The omnibus bill reads like a veterans advocacy group’s wish list: it would vastly expand veterans’ healthcare, strengthen the post-9/11 GI Bill, boost treatment for military sexual assault victims, require the U.S. Department of Veterans Affairs (VA) to report to Congress on progress on cutting the claims backlog, expand dental services, restore cuts to military pensions and much, much more. These are, of course, laudable promises, and Concerned Veterans of America (CVA) fully supports restoring cuts to military pensions.
But given the vast scope of this bill, we should be skeptical. In recent years, the VA, which will take on a wide range of expanded responsibilities should this bill become law, has come under fire for dysfunctional management and poor service to veterans. If the VA is already failing to meet its obligations to veterans, is it wise to extend its mission even further? Of course not. And while we need to restore the shortsighted cuts to military pensions, there are more narrow ways to address these cuts, such as Sen. Kelly AyotteKelly AyotteLewandowski saw no evidence of voter fraud in New Hampshire NH governor 'not aware’ of major voter fraud Former NH AG: 'Allegations of voter fraud in NH are baseless' MORE’s (R-N.H.) military pensions bill, S.1977.
It’s troubling that under this bill, VA services would be expanded far beyond veterans with combat injuries and service-connected disabilities, fundamentally changing the founding mission of VA. This will only flood the VA system with new claimants, many of whom would be better served by health coverage in the private insurance market.
Veterans seeking VA care already face wait times of months and even years; further expanding eligibility to veterans who would be better served by other healthcare options will only stretch the VA to its breaking point. There is also currently no cost estimate of this massive expansion.

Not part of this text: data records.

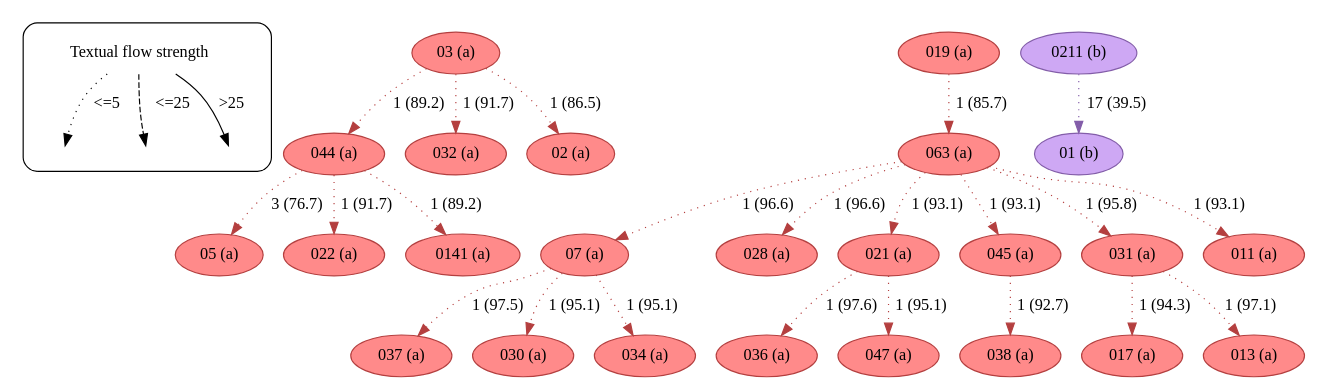
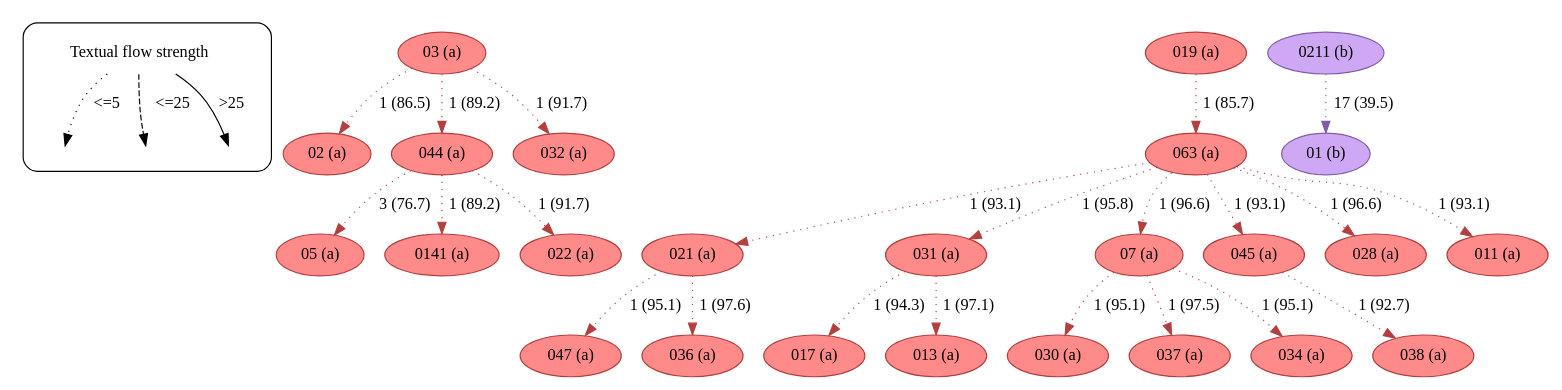
Before and after one commit to edmondac/CBGM: the diagram in example/c499/textual_flow_21_28-30_c499.dot, drawn with Graphviz. The commit also changed other lines of this file and 164 other files, not shown here.

```diff
--- a/example/c499/textual_flow_21_28-30_c499.dot
+++ b/example/c499/textual_flow_21_28-30_c499.dot
@@ -1,192 +1,192 @@
 strict digraph  {
 	node [label="\N"];
 	subgraph cluster_legend {
 		graph [style=rounded];
 		leg_s		 [label="Textual flow strength",
 			shape=plaintext];
 		leg_e1		 [fixedsize=True,
 			height=0.2,
 			label="",
 			style=invis];
 		leg_s -> leg_e1		 [label="<=5  ",
 			style=dotted];
 		leg_e2		 [fixedsize=True,
 			height=0.2,
 			label="",
 			style=invis];
 		leg_s -> leg_e2		 [label="  <=25",
 			style=dashed];
 		leg_e3		 [fixedsize=True,
 			height=0.2,
 			label="",
 			style=invis];
 		leg_s -> leg_e3		 [label=">25",
 			style=solid];
 	}
+	03	 [color="#b43f3f",
+		fillcolor="#FF8A8A",
+		label="03 (a)",
+		style=filled];
+	02	 [color="#b43f3f",
+		fillcolor="#FF8A8A",
+		label="02 (a)",
+		style=filled];
+	03 -> 02	 [color="#b43f3f",
+		label="1 (86.5)",
+		style=dotted];
 	044	 [color="#b43f3f",
 		fillcolor="#FF8A8A",
 		label="044 (a)",
-		style=filled];
-	05	 [color="#b43f3f",
-		fillcolor="#FF8A8A",
-		label="05 (a)",
-		style=filled];
-	044 -> 05	 [color="#b43f3f",
-		label="3 (76.7)",
-		style=dotted];
-	022	 [color="#b43f3f",
-		fillcolor="#FF8A8A",
-		label="022 (a)",
-		style=filled];
-	044 -> 022	 [color="#b43f3f",
-		label="1 (91.7)",
-		style=dotted];
-	0141	 [color="#b43f3f",
-		fillcolor="#FF8A8A",
-		label="0141 (a)",
-		style=filled];
-	044 -> 0141	 [color="#b43f3f",
-		label="1 (89.2)",
-		style=dotted];
-	063	 [color="#b43f3f",
-		fillcolor="#FF8A8A",
-		label="063 (a)",
-		style=filled];
-	07	 [color="#b43f3f",
-		fillcolor="#FF8A8A",
-		label="07 (a)",
-		style=filled];
-	063 -> 07	 [color="#b43f3f",
-		label="1 (96.6)",
-		style=dotted];
-	028	 [color="#b43f3f",
-		fillcolor="#FF8A8A",
-		label="028 (a)",
-		style=filled];
-	063 -> 028	 [color="#b43f3f",
-		label="1 (96.6)",
-		style=dotted];
-	021	 [color="#b43f3f",
-		fillcolor="#FF8A8A",
-		label="021 (a)",
-		style=filled];
-	063 -> 021	 [color="#b43f3f",
-		label="1 (93.1)",
-		style=dotted];
-	045	 [color="#b43f3f",
-		fillcolor="#FF8A8A",
-		label="045 (a)",
-		style=filled];
-	063 -> 045	 [color="#b43f3f",
-		label="1 (93.1)",
-		style=dotted];
-	031	 [color="#b43f3f",
-		fillcolor="#FF8A8A",
-		label="031 (a)",
-		style=filled];
-	063 -> 031	 [color="#b43f3f",
-		label="1 (95.8)",
-		style=dotted];
-	011	 [color="#b43f3f",
-		fillcolor="#FF8A8A",
-		label="011 (a)",
-		style=filled];
-	063 -> 011	 [color="#b43f3f",
-		label="1 (93.1)",
-		style=dotted];
-	037	 [color="#b43f3f",
-		fillcolor="#FF8A8A",
-		label="037 (a)",
-		style=filled];
-	07 -> 037	 [color="#b43f3f",
-		label="1 (97.5)",
-		style=dotted];
-	030	 [color="#b43f3f",
-		fillcolor="#FF8A8A",
-		label="030 (a)",
-		style=filled];
-	07 -> 030	 [color="#b43f3f",
-		label="1 (95.1)",
-		style=dotted];
-	034	 [color="#b43f3f",
-		fillcolor="#FF8A8A",
-		label="034 (a)",
-		style=filled];
-	07 -> 034	 [color="#b43f3f",
-		label="1 (95.1)",
-		style=dotted];
-	036	 [color="#b43f3f",
-		fillcolor="#FF8A8A",
-		label="036 (a)",
-		style=filled];
-	021 -> 036	 [color="#b43f3f",
-		label="1 (97.6)",
-		style=dotted];
-	047	 [color="#b43f3f",
-		fillcolor="#FF8A8A",
-		label="047 (a)",
-		style=filled];
-	021 -> 047	 [color="#b43f3f",
-		label="1 (95.1)",
-		style=dotted];
-	03	 [color="#b43f3f",
-		fillcolor="#FF8A8A",
-		label="03 (a)",
 		style=filled];
 	03 -> 044	 [color="#b43f3f",
 		label="1 (89.2)",
 		style=dotted];
 	032	 [color="#b43f3f",
 		fillcolor="#FF8A8A",
 		label="032 (a)",
 		style=filled];
 	03 -> 032	 [color="#b43f3f",
 		label="1 (91.7)",
 		style=dotted];
-	02	 [color="#b43f3f",
+	021	 [color="#b43f3f",
 		fillcolor="#FF8A8A",
-		label="02 (a)",
+		label="021 (a)",
 		style=filled];
-	03 -> 02	 [color="#b43f3f",
-		label="1 (86.5)",
+	047	 [color="#b43f3f",
+		fillcolor="#FF8A8A",
+		label="047 (a)",
+		style=filled];
+	021 -> 047	 [color="#b43f3f",
+		label="1 (95.1)",
 		style=dotted];
-	038	 [color="#b43f3f",
+	036	 [color="#b43f3f",
 		fillcolor="#FF8A8A",
-		label="038 (a)",
+		label="036 (a)",
 		style=filled];
-	045 -> 038	 [color="#b43f3f",
-		label="1 (92.7)",
+	021 -> 036	 [color="#b43f3f",
+		label="1 (97.6)",
+		style=dotted];
+	063	 [color="#b43f3f",
+		fillcolor="#FF8A8A",
+		label="063 (a)",
+		style=filled];
+	063 -> 021	 [color="#b43f3f",
+		label="1 (93.1)",
+		style=dotted];
+	031	 [color="#b43f3f",
+		fillcolor="#FF8A8A",
+		label="031 (a)",
+		style=filled];
+	063 -> 031	 [color="#b43f3f",
+		label="1 (95.8)",
+		style=dotted];
+	07	 [color="#b43f3f",
+		fillcolor="#FF8A8A",
+		label="07 (a)",
+		style=filled];
+	063 -> 07	 [color="#b43f3f",
+		label="1 (96.6)",
+		style=dotted];
+	045	 [color="#b43f3f",
+		fillcolor="#FF8A8A",
+		label="045 (a)",
+		style=filled];
+	063 -> 045	 [color="#b43f3f",
+		label="1 (93.1)",
+		style=dotted];
+	028	 [color="#b43f3f",
+		fillcolor="#FF8A8A",
+		label="028 (a)",
+		style=filled];
+	063 -> 028	 [color="#b43f3f",
+		label="1 (96.6)",
+		style=dotted];
+	011	 [color="#b43f3f",
+		fillcolor="#FF8A8A",
+		label="011 (a)",
+		style=filled];
+	063 -> 011	 [color="#b43f3f",
+		label="1 (93.1)",
 		style=dotted];
 	017	 [color="#b43f3f",
 		fillcolor="#FF8A8A",
 		label="017 (a)",
 		style=filled];
 	031 -> 017	 [color="#b43f3f",
 		label="1 (94.3)",
 		style=dotted];
 	013	 [color="#b43f3f",
 		fillcolor="#FF8A8A",
 		label="013 (a)",
 		style=filled];
 	031 -> 013	 [color="#b43f3f",
 		label="1 (97.1)",
 		style=dotted];
+	030	 [color="#b43f3f",
+		fillcolor="#FF8A8A",
+		label="030 (a)",
+		style=filled];
+	07 -> 030	 [color="#b43f3f",
+		label="1 (95.1)",
+		style=dotted];
+	037	 [color="#b43f3f",
+		fillcolor="#FF8A8A",
+		label="037 (a)",
+		style=filled];
+	07 -> 037	 [color="#b43f3f",
+		label="1 (97.5)",
+		style=dotted];
+	034	 [color="#b43f3f",
+		fillcolor="#FF8A8A",
+		label="034 (a)",
+		style=filled];
+	07 -> 034	 [color="#b43f3f",
+		label="1 (95.1)",
+		style=dotted];
 	019	 [color="#b43f3f",
 		fillcolor="#FF8A8A",
 		label="019 (a)",
 		style=filled];
 	019 -> 063	 [color="#b43f3f",
 		label="1 (85.7)",
+		style=dotted];
+	05	 [color="#b43f3f",
+		fillcolor="#FF8A8A",
+		label="05 (a)",
+		style=filled];
+	044 -> 05	 [color="#b43f3f",
+		label="3 (76.7)",
+		style=dotted];
+	0141	 [color="#b43f3f",
+		fillcolor="#FF8A8A",
+		label="0141 (a)",
+		style=filled];
+	044 -> 0141	 [color="#b43f3f",
+		label="1 (89.2)",
+		style=dotted];
+	022	 [color="#b43f3f",
+		fillcolor="#FF8A8A",
+		label="022 (a)",
+		style=filled];
+	044 -> 022	 [color="#b43f3f",
+		label="1 (91.7)",
+		style=dotted];
+	038	 [color="#b43f3f",
+		fillcolor="#FF8A8A",
+		label="038 (a)",
+		style=filled];
+	045 -> 038	 [color="#b43f3f",
+		label="1 (92.7)",
 		style=dotted];
 	0211	 [color="#835da9",
 		fillcolor="#CEA8F4",
 		label="0211 (b)",
 		style=filled];
 	01	 [color="#835da9",
 		fillcolor="#CEA8F4",
 		label="01 (b)",
 		style=filled];
 	0211 -> 01	 [color="#835da9",
 		label="17 (39.5)",
 		style=dotted];
 }
```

Meanwhile, there is another compelling question of cost. Sanders has proposed shifting funding from the Pentagon’s Overseas Contingency Operations to pay for these expanded veterans priorities. But taking funding from the men and women serving in Afghanistan and elsewhere is shortsighted and could endanger lives. That approach will likely meet a chilly reception in the House of Representatives, and justifiably so.
This means that Sanders’s $30 billion bill would be paid for through the accumulation of additional debt. The CVA has been clear that Washington needs to “cut debt, not vets.” With $17 trillion in debt and massive annual deficits, our country faces a fiscal crisis of unparalleled scope. Now is not the time, in any federal department, to spend money we don’t have.
To be sure, there’s much to like in the Sanders bill. And if those components were presented as separate, smaller bills, as part of a carefully considered long-term strategy to reform the VA, hold leadership accountable and improve services to veterans, we would have no problem extending our enthusiastic support.
Many of our brethren in the veterans advocacy community see the bill differently and endorsed it immediately, save American Veterans (AMVETS), which has joined us in opposition. My concern is that our Veterans Service Organizations allies are failing to consider the reality that while this bill is stuffed full of swell-sounding promises, the government’s track record at delivering on those promises in recent years has been discouraging, to say the least.
As with so many bloated legislative projects in today’s Washington, the overreaching and overpromising in this bill will only lead to disappointment and recriminations as the high costs and unanticipated consequences are revealed. That will be followed by demands for an entirely new round of “comprehensive” reform, and the cycle will begin anew.
Congress should go back to the drawing board, assume a more modest approach and take up these proposals on an individual basis. That’s the better path to achieving enduring and effective reform of, and accountability for, the services we provide to our veterans.
Hegseth is CEO of Concerned Veterans for America. He is an infantry officer in the Army National Guard and has served tours in Afghanistan, Iraq, and at Guantánamo Bay.